This is a post I wrote in 2011. In honor of my recent change in age, I thought I’d share it:
I’ve been thinking more about days lately and less about months or years. Maybe it’s because Mom’s ninetieth birthday is coming up. When you’re ten or twenty years old, being ninety is something you can’t imagine, but when you’re next birthday will bring a Medicare card, imagining it is a little easier. Realizing that your days are numbered and that number is dwindling makes you look at them a little differently.
Maybe another reason I’ve been thinking about days is that I have leukemia. Sounds dramatic, doesn’t it. Actually, it’s pretty boring. I have a form of leukemia call CLL or Chronic Lymphocytic Leukemia. That’s an indolent form that has few symptoms and fewer treatments. The only reason I know I have it is that my PCP was concerned about a perpetually high white blood cell count and sent me to a hematologist. Since then I’ve been poked, dyed, scanned, and tested regularly just to make sure nothing is going on. I don’t know what the half life if of those dyes, but considering the amount of radioactive material that has been shot into my veins in the last two years, David and I probably won’t be having any miracle babies like Sarah and Abraham did. My disease remains dormant, though, and my hematologist tells me that, like older men with prostate cancer, I’m more likely to die with CLL than of it. Still, with an invisible time bomb ticking inside my bone marrow, it makes me contemplate my mortality a bit and value each day a little more.
What makes one day different from another? What makes Christmas, New Year’s, or your birthday different from the day before or the day after. David’s motto is every day’s a holiday and every meal’s a feast. Maybe it’s a matter of attitude and focus. How many days have I wasted focusing on me, feeling sorry for myself, worrying about things I can’t change, wishing it were Friday. How many times have I come to the end of a day only to realize that it’s over and I missed it.
When I was approaching the I-can’t-do-this-anymore limit in my caregiving experience, I started a gratitude journal. My goal was to write down at least three things a day for which I was grateful. It wasn’t an earthshaking idea or even an original one, but for a few minutes each day, it made me change my focus from the negatives in my life to the positives. In spite of my best efforts at positive thinking, there were days when I went to bed thinking the only good thing about today is that it’s over. I wonder what good things I missed on those days. How often did I focus on the stopped up toilet and miss the chance to laugh with Dad when he told a joke I’d heard a hundred times. How many times did I focus on Mom’s clothing malfunctions and miss the love in her eyes when she had a moment of clarity. How many sunsets did I miss while David stood on the front porch alone as I focused on the mess in the kitchen.

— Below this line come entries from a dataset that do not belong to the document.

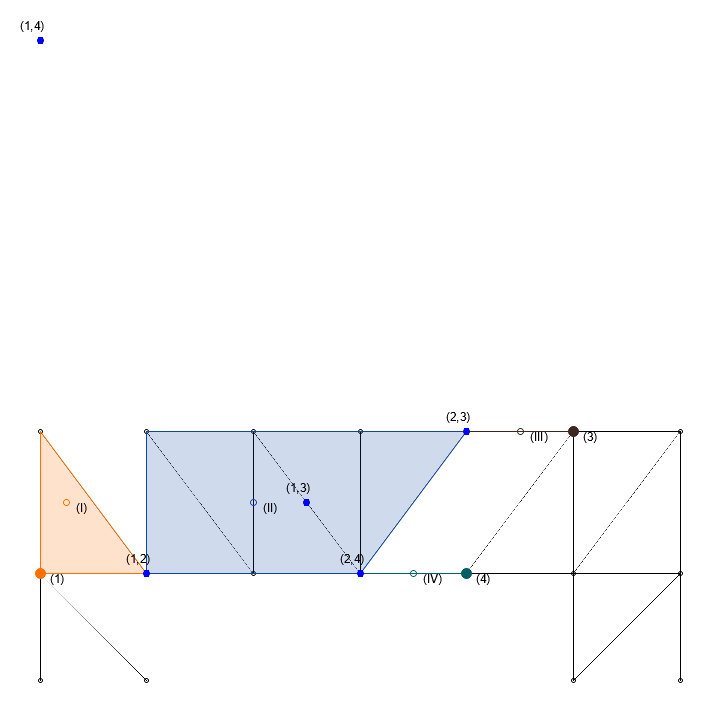
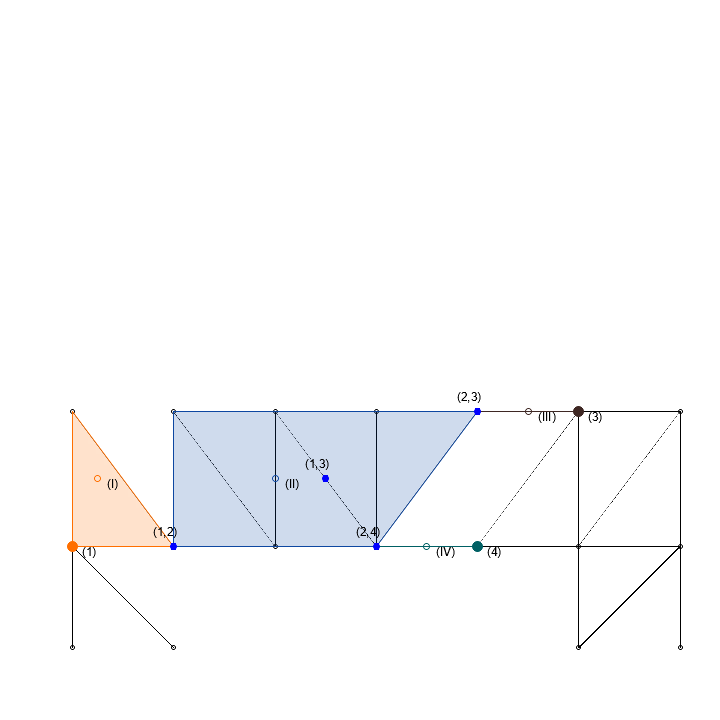
switch to homogenious coordinates

diff --git a/Traglast/src/main.rs b/Traglast/src/main.rs
@@ -9,7 +9,7 @@ use visualisation::visualise;
 type DAdjUsize = OMatrix<usize, Dynamic, Dynamic>;
 type DMatrixf64 = OMatrix<f64, Dynamic, Dynamic>;
 type DVectorf64 = OVector<f64, Dynamic>;
-type S2x2 = SMatrix<f64, 2, 2>;
+type S3x3 = SMatrix<f64, 2, 2>;
 type S2 = SVector<f64, 2>;
 type S3 = SVector<f64, 3>;
 
@@ -28,10 +28,10 @@ pub struct Point {
 }
 
 #[derive(Clone, PartialEq, Debug)]
-pub struct Pol {
-    pub is_at_infinity: bool,
+pub struct Pol { // Angegeben in homogenen Koordiaten
     pub x: f64,
     pub y: f64,
+    pub z: f64
 }
 
 #[derive(Debug, Clone, Hash, PartialEq)]
@@ -100,121 +100,95 @@ impl Polschlussregel {
 
 impl fmt::Display for Pol {
     fn fmt(&self, f: &mut fmt::Formatter<'_>) -> fmt::Result {
-        if self.x.is_nan() {
-            write!(f, "()")
-        } else {
+
             write!(
                 f,
-                "({0}, {1:.4}, {2:.4})",
-                if self.is_at_infinity { "Inf" } else { "000" },
+                "({0:.4}, {1:.4}, {2:.4})",
                 self.x,
-                self.y
+                self.y,
+                self.z
             )
-        }
+
     }
 }
 
 impl Pol {
+    fn new_not_existing() -> Self {
+        return Pol {
+            x: 0.0,
+            y: 0.0,
+            z: 0.0
+        };
+    }
     fn new(infty: bool, x: f64, y: f64) -> Self {
-        Pol {
-            is_at_infinity: infty,
+        if infty {Pol {
             x,
             y,
+            z: 0.0
+        }}
+        else {
+            Pol {
+            x,
+            y,
+            z: 1.0
+        }
         }
     }
     fn exists(&self) -> bool {
-        return !self.x.is_nan() && !self.y.is_nan();
+        return !((self.x == 0.0) && (self.y == 0.0) && (self.z == 0.0))
     }
     fn is_same(&self, other: &Pol) -> bool {
-        if (!self.is_at_infinity && other.is_at_infinity)
-            || (!self.is_at_infinity && other.is_at_infinity)
-        {
-            return false;
-        } // einer unendlich, der andere nicht
-        if self.is_at_infinity && other.is_at_infinity {
-            // beide unendlich
-            return (self.x * other.y - other.y * self.x).abs() < 1e16;
-        }
-        return (self.x - other.x).abs() < 1e-16 && (self.y - other.y).abs() < 1e-16;
+
+        let sv = S3::new(self.x, self.y, self.z);
+        let ov = S3::new(other.x, other.y, other.z);
+        let sv_max = sv.max();
+        let ov_max = ov.max();
+        let max = sv_max.max(ov_max);
+
+        let cv = sv.cross(&ov);
+        //println!("{},{}",cv.norm()/max < 1e-16, cv);
+        return cv.norm()/max < 1e-10;
     }
 }
 impl Pol {
     fn infer(p1: &Pol, p2: &Pol, q1: &Pol, q2: &Pol) -> Option<Self> {
-        let a_stuetz = if p1.is_at_infinity && !p2.is_at_infinity {
-            // Annahme, p1 oder p2 sind endlich
-            (p2.x, p2.y)
+        let p1v = S3::new(p1.x, p1.y, p1.z);
+        let p2v = S3::new(p2.x, p2.y, p2.z);
+        let q1v = S3::new(q1.x, q1.y, q1.z);
+        let q2v = S3::new(q2.x, q2.y, q2.z);
+        // deriving the planes of possible points
+        let eb1 = p1v.cross(&p2v);
+        let eb2 = q1v.cross(&q2v);
+        // schnitt der ebenen
+        let result = eb1.cross(&eb2);
+        if result[0] == 0.0 && result[1] == 0.0 && result[2] == 0.0 { // es gibt keinen Schnittpunkt (bzw. ist der unendliche Fernpunkt)
+            return None
+        }
+        let result = result.normalize();
+        return Some(Pol {
+            x: result[0],
+            y: result[1],
+            z: result[2]
+        });
+    }
+    fn is_at_infinity(&self) -> bool {
+        return self.z == 0.0;
+    }
+    fn get_real_coordinates(&self) -> (f64,f64) {
+        if self.z != 0.0 {
+            return (self.x/self.z, self.y/self.z);
+        } else if self.x != 0.0 {
+            return (self.y / self.x , f64::INFINITY);
         } else {
-            (p1.x, p1.y)
-        };
-        let a_richtung = if p1.is_at_infinity {
-            (p1.x, p1.y)
-        } else if p2.is_at_infinity {
-            (p2.x, p2.y)
-        } else {
-            (p1.x - p2.x, p1.y - p2.y)
-        };
-
-        let b_stuetz = if q1.is_at_infinity && !q2.is_at_infinity {
-            (q2.x, q2.y)
-        } else {
-            (q1.x, q1.y)
-        };
-        let b_richtung = if q1.is_at_infinity {
-            (q1.x, q1.y)
-        } else if q2.is_at_infinity {
-            (q2.x, q2.y)
-        } else {
-            (q1.x - q2.x, q1.y - q2.y)
-        };
-
-        let mut mat = S2x2::zeros();
-        let mut bvec = S2::zeros();
-
-        mat[(0, 0)] = -a_richtung.1;
-        mat[(0, 1)] = a_richtung.0;
-        mat[(1, 0)] = -b_richtung.1;
-        mat[(1, 1)] = b_richtung.0;
-
-        bvec[0] = a_stuetz.0 * mat[(0, 0)] + a_stuetz.1 * mat[(0, 1)];
-        bvec[1] = b_stuetz.0 * mat[(1, 0)] + b_stuetz.1 * mat[(1, 1)];
-
-        let det = mat.determinant();
-
-        if det.abs() != 0.0 {
-            let new = mat.full_piv_lu().solve(&bvec).unwrap();
-            return Some(Pol::new(false, new[0], new[1]));
-        } else { // Determinante ist null es herscht parallelität oder identisch sein
-            let mut rvec = S2::zeros();
-            rvec[0] = a_stuetz.0 - b_stuetz.0;
-            rvec[1] = a_stuetz.1 - b_stuetz.1;
-            // (self.x * other.y - other.y * self.x).abs() < 1e16;
-            if (rvec[0] * b_richtung.1 - rvec[1] * b_richtung.0).abs() < 1e-16 {
-                println!("{},{},{},{}",p1,p2,q1,q2);
-                return None;
-            }
-            //
-            let new_x = b_richtung.0;
-            let new_y = b_richtung.1;
-            //println!("{},{},{},{}, [{},{}]",p1,p2,q1,q2,new_x,new_y);
-            return Some(Pol::new(true, new_x, new_y));
+            return (f64::INFINITY,f64::INFINITY);
         }
     }
-
     fn distance(&self, other: &Pol) -> f64 {
-        if !self.is_at_infinity && !other.is_at_infinity {
+        if !(self.z == 0.0) && !(other.z == 0.0) {
             return ((self.x - other.x).powi(2) + (self.y - other.y).powi(2)).sqrt();
         } else {
             return f64::INFINITY;
         }
-    }
-
-    fn is_between(&self, other: &Pol, another: &Pol) -> bool {
-        return ((!other.is_at_infinity && other.is_at_infinity)
-            || (other.is_at_infinity && !other.is_at_infinity))
-            || ((other.x..=another.x).contains(&self.x)
-                || (another.x..=other.x).contains(&self.x))
-                && ((other.y..=another.y).contains(&self.y)
-                    || (another.y..=other.y).contains(&self.y));
     }
 }
 
@@ -799,7 +773,7 @@ fn polplan(
 
     'se_big_loop: loop {
         let end = rigid.len() - 1;
-        mat = DCoordMat::from_element(end, end, Pol::new(false, f64::NAN, f64::NAN));
+        mat = DCoordMat::from_element(end, end, Pol::new_not_existing());
 
         //println!("{:?}", rigid);
 
@@ -926,15 +900,15 @@ fn kinematik(polplan: &DCoordMat) -> DMatrixf64 {
                 let hp1 = &polplan[(unabhaengig, unabhaengig)];
                 let np = &polplan[(unabhaengig, i)];
                 let hp2 = &polplan[(i, i)];
-                if np.is_at_infinity {
+                if np.is_at_infinity() {
                     //println!("Nebenpol im Unendlichen!");
                     lin_op[(i, unabhaengig)] = 1.0;
-                } else if hp1.is_at_infinity {
+                } else if hp1.is_at_infinity() {
                     // HP 1 ist im Unendlichen
                     // Es gibt keine Sinnvolle übersetzung von unendlich zu finit
                     // jedenfalls nicht im Anschauungsraum...
                     lin_op[(i, unabhaengig)] = 0.0;
-                } else if hp2.is_at_infinity {
+                } else if hp2.is_at_infinity() {
                     // HP 2 ist im Unendlichen
                     // Es gibt keine Sinnvolle übersetzung von unendlich zu finit
                     // jedenfalls nicht im Anschauungsraum...
@@ -943,12 +917,11 @@ fn kinematik(polplan: &DCoordMat) -> DMatrixf64 {
                     // Jetzt können die nur noch koplanar sein!
                     lin_op[(i, unabhaengig)] = 0.0;
                 } else if np.exists() {
-                    let sign = if np.is_between(hp1, hp2) { -1.0 } else { 1.0 };
-                    let phi_m = sign * np.distance(hp1) / np.distance(hp2);
+                    let phi_m = np.distance(hp1) / np.distance(hp2);
                     lin_op[(i, unabhaengig)] = phi_m;
                 }
             } else {
-                if polplan[(unabhaengig, unabhaengig)].is_at_infinity {
+                if polplan[(unabhaengig, unabhaengig)].is_at_infinity() {
                     // Im Unendlichen ergibt ein finiter Wert keinen Sinn!
                     lin_op[(unabhaengig, unabhaengig)] = 0.0;
                 } else {
@@ -958,7 +931,7 @@ fn kinematik(polplan: &DCoordMat) -> DMatrixf64 {
         }
     }
     let mut vec = DVectorf64::zeros(polplan.shape().0);
-    vec[0]=1.0;
+    //vec[0]=1.0;
     for i in 0..polplan.shape().0 {
         vec = &lin_op * vec;
     }

diff --git a/Traglast/src/visualisation.rs b/Traglast/src/visualisation.rs
@@ -208,9 +208,8 @@ fn draw_pole<DB: DrawingBackend>(
     let mut palette_iter = 0;
     for i in 0..pole.shape().0 {
         for j in i..pole.shape().1 {
-            let x = pole[(i, j)].x;
-            let y = pole[(i, j)].y;
-            let infty = pole[(i, j)].is_at_infinity;
+            let (x,y) = pole[(i, j)].get_real_coordinates();
+            let infty = pole[(i, j)].is_at_infinity();
             if i == j && !infty {
                 drawing_area
                     .draw(
@@ -279,7 +278,7 @@ pub fn visualise(
         min_y = min_y.min(i.y);
     }
     for i in polplan.iter() {
-        if !i.is_at_infinity {
+        if !i.is_at_infinity() {
             max_x = max_x.max(i.x);
             min_x = min_x.min(i.x);
             max_y = max_y.max(i.y);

Psalm 90:12 tells us to number our days, that we may gain a heart of wisdom. Saturday was my sixty-ninth birthday. We celebrated, and I received cards, gifts, and lots of Facebook birthday wishes. Several days have passed since then, so I guess this is my unbirthday. Maybe if I pay attention and watch my focus, I’ll enjoy today more fully and even be a little wiser at the end of the day. By the way, happy unbirthday to you, too.
A LONG AND WINDING ROAD: A Caregiver’s Tale of Life, Love, and Chaos
Available in paperback and digital versions.